The short answer is to open the file in Vim and then type "
:set fileformat=unix" then write the file. From that point on, Vim should treat the file as Unix fileformat and only use newline characters instead of carriage-return+newline.
The long answer is that this sometimes does not work, because when you open the file in Vim you see actual ^M characters at the end of most of the lines. In this case it could be for two reasons:
- The most likely is that it was saved originally as DOS file format, then "damaged" by another editor that assumed it could treat it as Unix format without conversion and left a few lines without DOS line endings. In this case you should just do something like
:%s/\%x0d$//g then write.
- The file is a proper DOS file format but Vim is not recognizing this fact. This probably means that your 'fileformats' option is not properly set. To learn more about this, see "
:help 'fileformats'" (the single quotes are part of the help command).
Finally, if you are using Vim on a Windows machine you may need to change the mentioned 'fileformats' option to "unix,dos" in your
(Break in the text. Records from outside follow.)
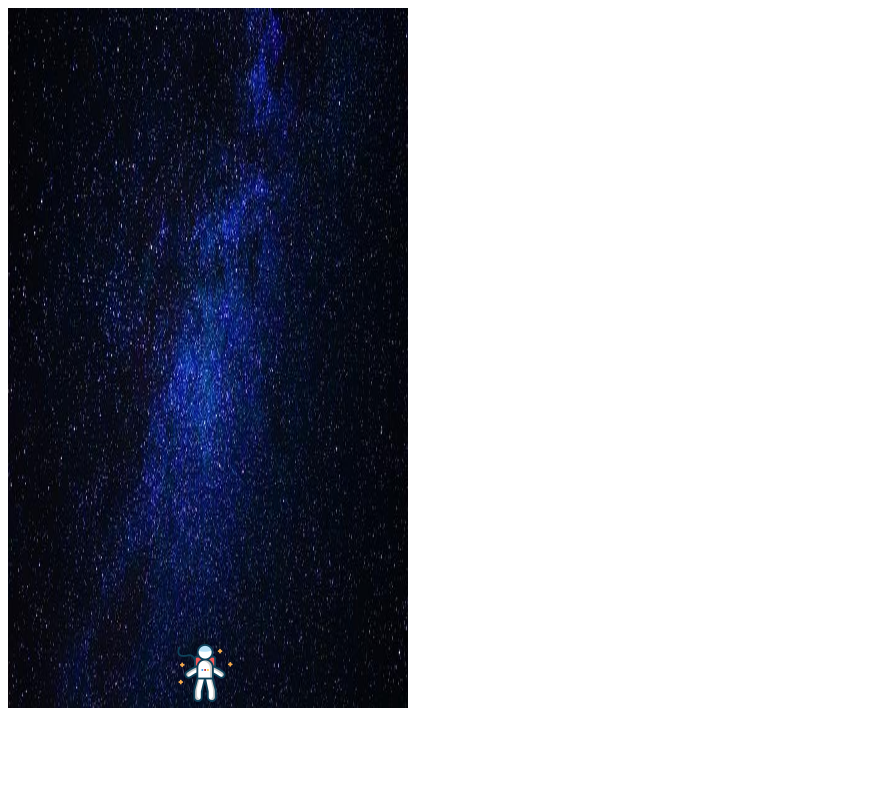
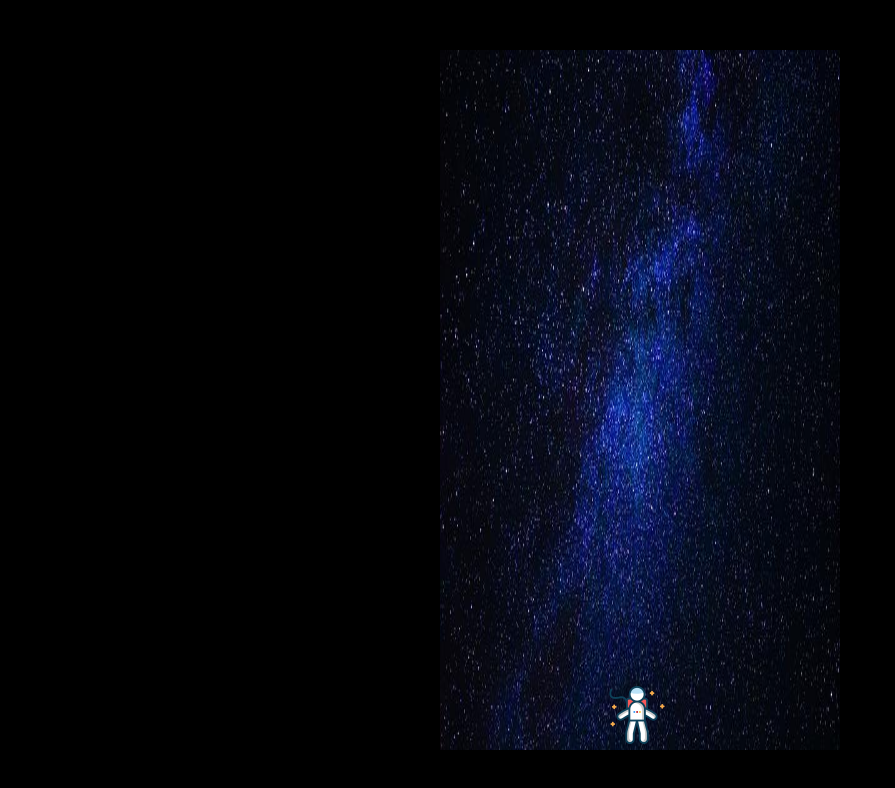
Before and after one commit to eovhdnjawm1/shootingGame, a plain HTML site: page index.html in a window 1280 px wide. Shown: the whole page, without its empty margins (0-895 px from the left). Drawn offline with Linux system fonts and the light colour scheme.

Commit message:
style 연결

```diff
--- a/index.html
+++ b/index.html
@@ -4,6 +4,7 @@
 	<meta charset="UTF-8">
 	<meta http-equiv="X-UA-Compatible" content="IE=edge">
 	<meta name="viewport" content="width=device-width, initial-scale=1.0">
+	<link rel="stylesheet" href="style.css">
 	<title></title>
 </head>
 <body>
--- /dev/null
+++ b/style.css
@@ -0,0 +1,10 @@
+body {
+	padding: 0;
+	margin: 0;
+	background-color: black;
+	width: 100vw;
+	height: 100vh;
+	display: flex;
+	justify-content: center;
+	align-items: center;
+}
```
~/_vimrc instead of the default "dos,unix" that it is set to in DOS/Windows environments. This will cause Vim to create new buffers in the Unix format instead of DOS format. (Again, refer to the help for details.)